DENNIS C DUFFY
1 month ago

I dread this as I love the cooling calmness of a lush green lawn but I totally understand the need. I really hope the city comes up with a way to keep things attractive while reducing water usage. A suggestion for the city might be to po l ice themselves better as well as I see school yards and parks overrwatered or water going into the street etc. How sad but maybe it will generate a new level of green conservation dependent on homeowners. I do fear that rental landlords will be gleeful as this will allow them to do even less beautification of their often incredibly unkempt properties.

Joe Felice
Joe Felice
1 month ago

Sadly, such action is needed, but in order to make a dent, something would have to be done about existing lawns and golf courses. Ornamental-water features can use recycled water. In some cities in Florida, people are not allowed to water lawns unless they have private wells and even then, watering is not permitted during daylight hours. But wells are not commonly an option here since the ground water is not-so easily replenished, and underground water rights have probably already been purchased by someone other than the property owner.

Water rights here in Colorado are a mess, because they were all spoken for and traded a hundred years ago, when there were not-so-many people, and no one envisioned future growth. Our water and the rights to it were sold to surrounding states without even the thought that we here in our state would ever have the demand that we do. People don’t understand this and wonder why water is such an issue here.

Someday soon, water will be more valuable that oil, and oilmen have been buying up water rights, especially in the Southwest, because they know this. People can live without oil, but not without water. This will come into play when the powers that really be make the final takedown of our country. Even the preppers will be shocked when there is no water.

Melissa S.
Melissa S.
1 month ago

This is great news! Down with grass!

Don
Don
1 month ago
Reply to  Melissa S.

Down with stupid politicians who mismanage a valuable resource so badly.
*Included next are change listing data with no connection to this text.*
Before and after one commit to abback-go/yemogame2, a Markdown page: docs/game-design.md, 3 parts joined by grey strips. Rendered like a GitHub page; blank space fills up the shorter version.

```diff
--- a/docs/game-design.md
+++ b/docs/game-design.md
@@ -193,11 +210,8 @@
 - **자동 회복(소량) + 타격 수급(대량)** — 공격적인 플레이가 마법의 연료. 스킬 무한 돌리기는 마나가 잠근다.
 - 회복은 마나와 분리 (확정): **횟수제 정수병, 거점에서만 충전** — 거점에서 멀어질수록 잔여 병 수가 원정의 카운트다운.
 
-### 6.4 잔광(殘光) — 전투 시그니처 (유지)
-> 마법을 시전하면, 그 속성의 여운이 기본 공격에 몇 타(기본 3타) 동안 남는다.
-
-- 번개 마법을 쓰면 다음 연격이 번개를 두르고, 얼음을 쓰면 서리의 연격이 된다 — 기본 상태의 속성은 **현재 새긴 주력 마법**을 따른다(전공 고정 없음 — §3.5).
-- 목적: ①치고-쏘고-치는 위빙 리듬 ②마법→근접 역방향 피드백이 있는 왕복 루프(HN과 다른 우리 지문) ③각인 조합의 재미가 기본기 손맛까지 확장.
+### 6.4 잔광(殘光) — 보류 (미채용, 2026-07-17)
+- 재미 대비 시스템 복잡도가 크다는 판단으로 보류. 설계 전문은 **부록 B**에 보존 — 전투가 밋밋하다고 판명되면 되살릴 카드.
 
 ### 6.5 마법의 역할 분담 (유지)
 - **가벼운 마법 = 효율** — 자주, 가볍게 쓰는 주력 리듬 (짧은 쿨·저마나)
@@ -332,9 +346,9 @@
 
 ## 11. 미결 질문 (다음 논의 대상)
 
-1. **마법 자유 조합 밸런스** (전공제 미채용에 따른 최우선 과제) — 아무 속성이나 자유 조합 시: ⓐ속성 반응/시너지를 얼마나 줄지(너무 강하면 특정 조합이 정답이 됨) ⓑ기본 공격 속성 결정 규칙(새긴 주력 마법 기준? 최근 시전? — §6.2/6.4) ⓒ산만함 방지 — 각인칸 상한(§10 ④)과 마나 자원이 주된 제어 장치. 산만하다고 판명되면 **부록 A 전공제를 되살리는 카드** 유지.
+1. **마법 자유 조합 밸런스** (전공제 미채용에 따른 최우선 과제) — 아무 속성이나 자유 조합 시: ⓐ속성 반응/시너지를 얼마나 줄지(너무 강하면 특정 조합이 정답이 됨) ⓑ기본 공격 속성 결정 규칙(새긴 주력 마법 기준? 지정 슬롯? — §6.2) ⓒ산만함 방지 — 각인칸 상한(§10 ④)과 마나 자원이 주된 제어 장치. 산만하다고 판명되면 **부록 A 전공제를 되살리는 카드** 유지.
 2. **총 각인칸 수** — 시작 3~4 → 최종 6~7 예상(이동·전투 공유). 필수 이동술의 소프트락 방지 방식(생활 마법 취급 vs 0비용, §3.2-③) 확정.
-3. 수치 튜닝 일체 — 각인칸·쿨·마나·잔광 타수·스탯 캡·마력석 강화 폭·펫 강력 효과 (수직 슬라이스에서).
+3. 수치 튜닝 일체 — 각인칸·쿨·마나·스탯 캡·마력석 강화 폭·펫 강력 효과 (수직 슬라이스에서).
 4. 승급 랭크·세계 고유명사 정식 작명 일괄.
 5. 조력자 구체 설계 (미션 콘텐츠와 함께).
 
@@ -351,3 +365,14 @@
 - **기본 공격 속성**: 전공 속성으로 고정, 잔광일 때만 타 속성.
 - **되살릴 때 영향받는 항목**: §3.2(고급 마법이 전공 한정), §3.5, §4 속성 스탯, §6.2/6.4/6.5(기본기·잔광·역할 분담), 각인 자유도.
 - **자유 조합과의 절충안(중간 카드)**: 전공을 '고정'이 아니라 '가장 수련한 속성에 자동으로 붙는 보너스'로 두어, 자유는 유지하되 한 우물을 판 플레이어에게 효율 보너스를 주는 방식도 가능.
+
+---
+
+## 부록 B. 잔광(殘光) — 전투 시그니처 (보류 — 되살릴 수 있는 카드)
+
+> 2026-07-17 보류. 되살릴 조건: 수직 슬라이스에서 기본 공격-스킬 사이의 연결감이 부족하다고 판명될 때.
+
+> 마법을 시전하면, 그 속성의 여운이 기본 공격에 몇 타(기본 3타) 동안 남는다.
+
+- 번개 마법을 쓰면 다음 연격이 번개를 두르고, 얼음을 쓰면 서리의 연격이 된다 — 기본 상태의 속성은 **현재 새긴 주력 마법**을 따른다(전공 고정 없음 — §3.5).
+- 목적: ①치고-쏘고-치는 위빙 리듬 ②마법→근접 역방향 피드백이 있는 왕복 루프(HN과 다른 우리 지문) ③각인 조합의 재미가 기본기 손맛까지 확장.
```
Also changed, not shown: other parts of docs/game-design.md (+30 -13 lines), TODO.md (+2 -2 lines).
Not down with an inanimate object.

Publius
Publius
1 month ago

I suppose we can anticipate smaller water districts in the region following suit in one fashion or another. Maybe not. Aurora needs to do this to protect expansion and sprawl. They can’t develope more homes without water. But small districts like ECCV, what would be their incentive? What do they get from developement if they are already selling all of their water? Would they care if they get their money fron 20,000 custimers or from 22,000 if what they were to get is the same amount of money?

Can we anticipate in coming years Aurora Water buying up the small surrounding water districts as the only available source of water rights and then squeezing those districts to the same rules, or even more stringent rules in the future?
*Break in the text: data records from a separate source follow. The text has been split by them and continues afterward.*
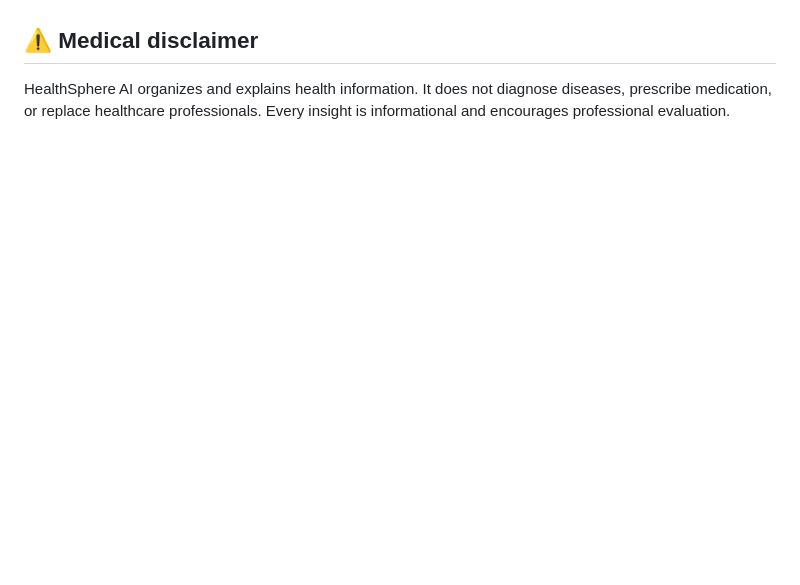
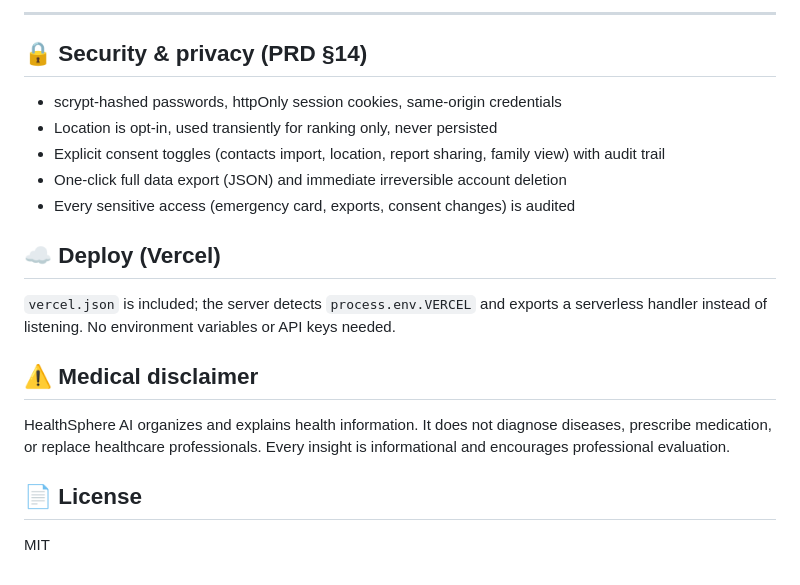
Before and after one commit to DIPINROKA10/IQOOHackathon, a Markdown page: HealthSphere_AI/README.md, the part around one of its changes. Drawn GitHub-style; blank space fills up the shorter version.

```diff
--- a/HealthSphere_AI/README.md
+++ b/HealthSphere_AI/README.md
@@ -124,6 +184,24 @@ behind `searchFacilities()`.
+---
+
+## 🔒 Security & privacy (PRD §14)
+
+- scrypt-hashed passwords, httpOnly session cookies, same-origin credentials
+- Location is opt-in, used transiently for ranking only, never persisted
+- Explicit consent toggles (contacts import, location, report sharing, family view) with audit trail
+- One-click full data export (JSON) and immediate irreversible account deletion
+- Every sensitive access (emergency card, exports, consent changes) is audited
+
+## ☁️ Deploy (Vercel)
+
+`vercel.json` is included; the server detects `process.env.VERCEL` and exports a
+serverless handler instead of listening. No environment variables or API keys needed.
 
 ## ⚠️ Medical disclaimer
 
 HealthSphere AI organizes and explains health information. It does not diagnose
 diseases, prescribe medication, or replace healthcare professionals. Every insight is
 informational and encourages professional evaluation.
+
+## 📄 License
+
+MIT
```
Also changed, not shown: other parts of HealthSphere_AI/README.md (+94 -34 lines).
No matter, the future is coming fast, anf it clearly includes austerity in water use.

Don
Don
1 month ago

Limiting the number of days per week people will not reduce consumption. People will just water 15% longer each of the two days to make up for the lost third day. The only way to reduce consumption by existing lawns is to just stop watering them and then turn to dust or they are removed by city mandate.